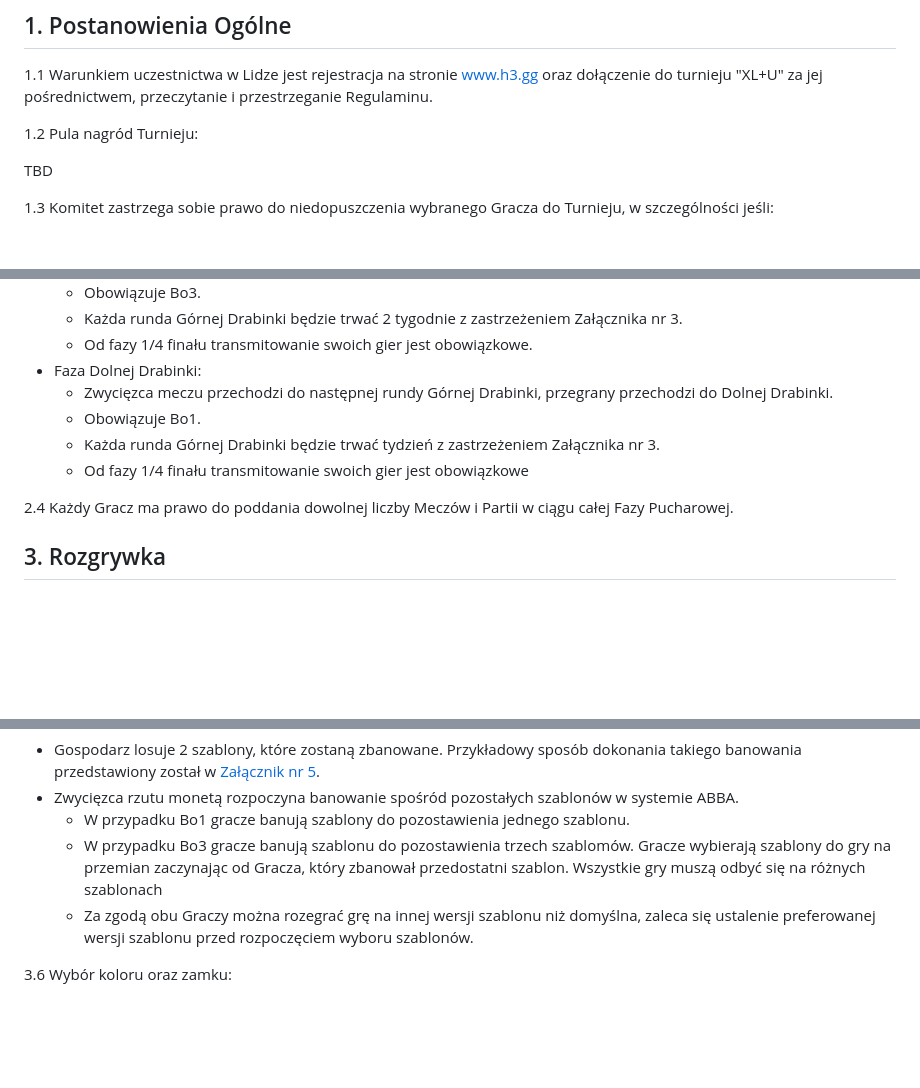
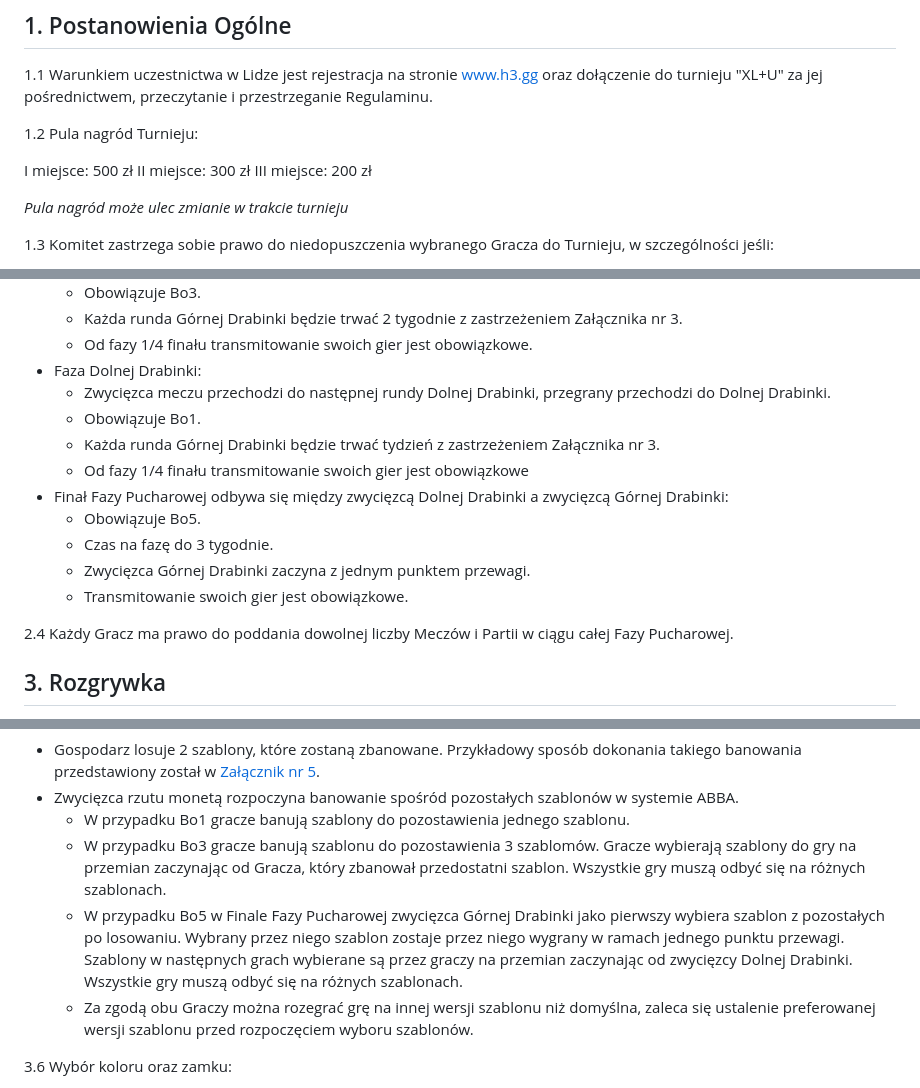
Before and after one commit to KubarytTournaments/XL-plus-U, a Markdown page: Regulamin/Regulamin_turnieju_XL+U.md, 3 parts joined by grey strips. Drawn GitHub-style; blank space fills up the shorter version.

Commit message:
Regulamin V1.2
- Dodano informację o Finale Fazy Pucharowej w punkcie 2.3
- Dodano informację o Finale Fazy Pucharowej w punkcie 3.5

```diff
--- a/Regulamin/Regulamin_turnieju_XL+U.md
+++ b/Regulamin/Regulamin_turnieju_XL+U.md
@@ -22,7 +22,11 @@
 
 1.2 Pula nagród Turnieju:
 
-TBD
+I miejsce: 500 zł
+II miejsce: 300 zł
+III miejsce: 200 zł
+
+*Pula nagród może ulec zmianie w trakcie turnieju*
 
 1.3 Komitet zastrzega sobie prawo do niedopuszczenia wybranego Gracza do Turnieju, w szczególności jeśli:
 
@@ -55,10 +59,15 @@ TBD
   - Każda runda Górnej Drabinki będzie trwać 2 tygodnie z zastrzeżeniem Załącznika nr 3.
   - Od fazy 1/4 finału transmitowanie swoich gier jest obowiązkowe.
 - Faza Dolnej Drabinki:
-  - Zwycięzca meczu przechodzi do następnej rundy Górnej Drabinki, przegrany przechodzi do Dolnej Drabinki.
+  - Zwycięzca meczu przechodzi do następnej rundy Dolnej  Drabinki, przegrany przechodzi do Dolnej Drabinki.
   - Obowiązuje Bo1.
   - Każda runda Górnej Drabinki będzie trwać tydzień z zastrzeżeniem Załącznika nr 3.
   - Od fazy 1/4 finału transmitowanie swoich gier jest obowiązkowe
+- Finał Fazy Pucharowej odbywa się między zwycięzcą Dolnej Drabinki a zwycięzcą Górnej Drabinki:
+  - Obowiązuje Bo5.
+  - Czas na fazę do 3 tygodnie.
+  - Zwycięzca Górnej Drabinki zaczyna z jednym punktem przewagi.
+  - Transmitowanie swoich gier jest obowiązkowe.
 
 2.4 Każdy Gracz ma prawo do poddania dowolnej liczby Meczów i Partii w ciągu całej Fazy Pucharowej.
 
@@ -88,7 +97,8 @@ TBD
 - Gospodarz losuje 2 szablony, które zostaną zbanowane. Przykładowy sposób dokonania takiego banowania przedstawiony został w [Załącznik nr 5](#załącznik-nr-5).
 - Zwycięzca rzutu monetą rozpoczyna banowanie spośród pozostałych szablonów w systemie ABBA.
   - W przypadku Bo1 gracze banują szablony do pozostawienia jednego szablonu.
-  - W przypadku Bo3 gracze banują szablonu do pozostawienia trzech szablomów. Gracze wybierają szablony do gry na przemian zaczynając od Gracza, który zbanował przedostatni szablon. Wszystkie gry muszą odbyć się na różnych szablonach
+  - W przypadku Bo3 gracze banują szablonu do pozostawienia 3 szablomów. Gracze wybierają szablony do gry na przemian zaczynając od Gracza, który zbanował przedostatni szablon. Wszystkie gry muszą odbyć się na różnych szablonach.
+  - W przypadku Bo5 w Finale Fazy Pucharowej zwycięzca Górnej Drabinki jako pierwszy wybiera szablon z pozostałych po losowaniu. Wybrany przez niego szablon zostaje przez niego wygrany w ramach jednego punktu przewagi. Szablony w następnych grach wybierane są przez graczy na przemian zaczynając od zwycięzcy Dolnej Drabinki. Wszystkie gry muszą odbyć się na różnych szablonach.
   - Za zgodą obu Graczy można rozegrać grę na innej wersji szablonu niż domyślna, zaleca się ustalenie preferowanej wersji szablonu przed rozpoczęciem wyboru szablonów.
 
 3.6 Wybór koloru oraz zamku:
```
==
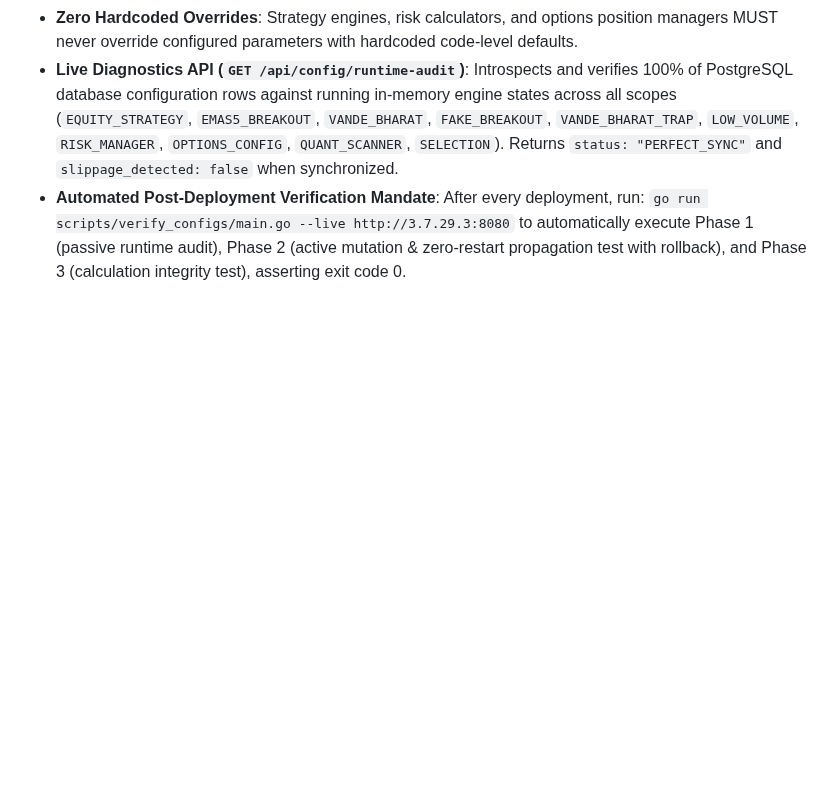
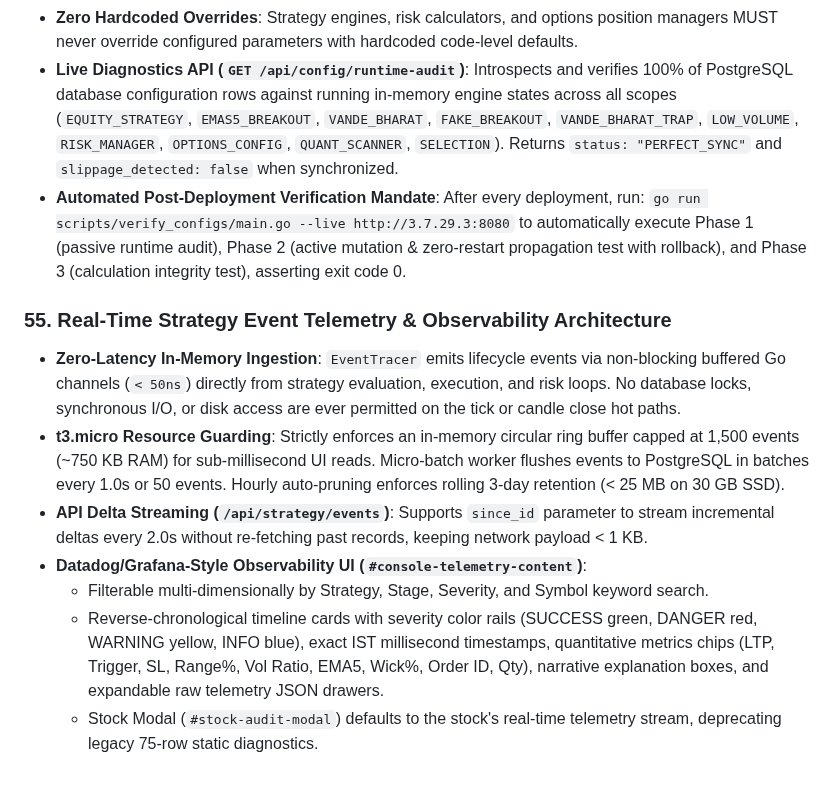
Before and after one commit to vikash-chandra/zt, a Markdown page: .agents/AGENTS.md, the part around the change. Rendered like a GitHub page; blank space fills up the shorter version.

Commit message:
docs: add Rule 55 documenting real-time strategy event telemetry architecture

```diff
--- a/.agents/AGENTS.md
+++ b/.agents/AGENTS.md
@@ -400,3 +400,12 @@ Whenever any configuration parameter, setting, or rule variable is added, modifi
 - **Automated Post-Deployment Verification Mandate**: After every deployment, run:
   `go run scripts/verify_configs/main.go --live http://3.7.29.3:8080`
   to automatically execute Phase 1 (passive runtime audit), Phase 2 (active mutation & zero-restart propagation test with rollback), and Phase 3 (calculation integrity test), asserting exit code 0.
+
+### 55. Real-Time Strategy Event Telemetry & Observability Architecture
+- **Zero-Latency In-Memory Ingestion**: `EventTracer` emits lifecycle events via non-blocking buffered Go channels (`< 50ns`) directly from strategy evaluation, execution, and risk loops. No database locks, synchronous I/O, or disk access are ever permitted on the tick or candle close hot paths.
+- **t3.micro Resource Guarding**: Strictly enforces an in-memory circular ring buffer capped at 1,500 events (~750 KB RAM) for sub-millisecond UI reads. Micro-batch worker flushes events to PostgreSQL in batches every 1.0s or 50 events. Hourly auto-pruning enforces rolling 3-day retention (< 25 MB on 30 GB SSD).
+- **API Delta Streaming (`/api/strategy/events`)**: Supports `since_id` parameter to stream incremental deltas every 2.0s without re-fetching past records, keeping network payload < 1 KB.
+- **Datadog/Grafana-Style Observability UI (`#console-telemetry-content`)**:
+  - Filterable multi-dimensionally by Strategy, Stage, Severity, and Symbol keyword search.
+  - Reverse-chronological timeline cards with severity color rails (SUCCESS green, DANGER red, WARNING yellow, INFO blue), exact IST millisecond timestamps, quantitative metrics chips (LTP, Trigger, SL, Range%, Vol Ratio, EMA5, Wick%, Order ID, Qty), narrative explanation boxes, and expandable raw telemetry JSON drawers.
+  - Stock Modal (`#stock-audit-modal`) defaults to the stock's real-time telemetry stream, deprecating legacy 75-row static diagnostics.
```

WHAT YOU ARE ASKED TO DO: Looking through the data above, copy out each line in which the string "shorter" occurs.

EXERCISE RESULT:
Before and after one commit to KubarytTournaments/XL-plus-U, a Markdown page: Regulamin/Regulamin_turnieju_XL+U.md, 3 parts joined by grey strips. Drawn GitHub-style; blank space fills up the shorter version.
Before and after one commit to vikash-chandra/zt, a Markdown page: .agents/AGENTS.md, the part around the change. Rendered like a GitHub page; blank space fills up the shorter version.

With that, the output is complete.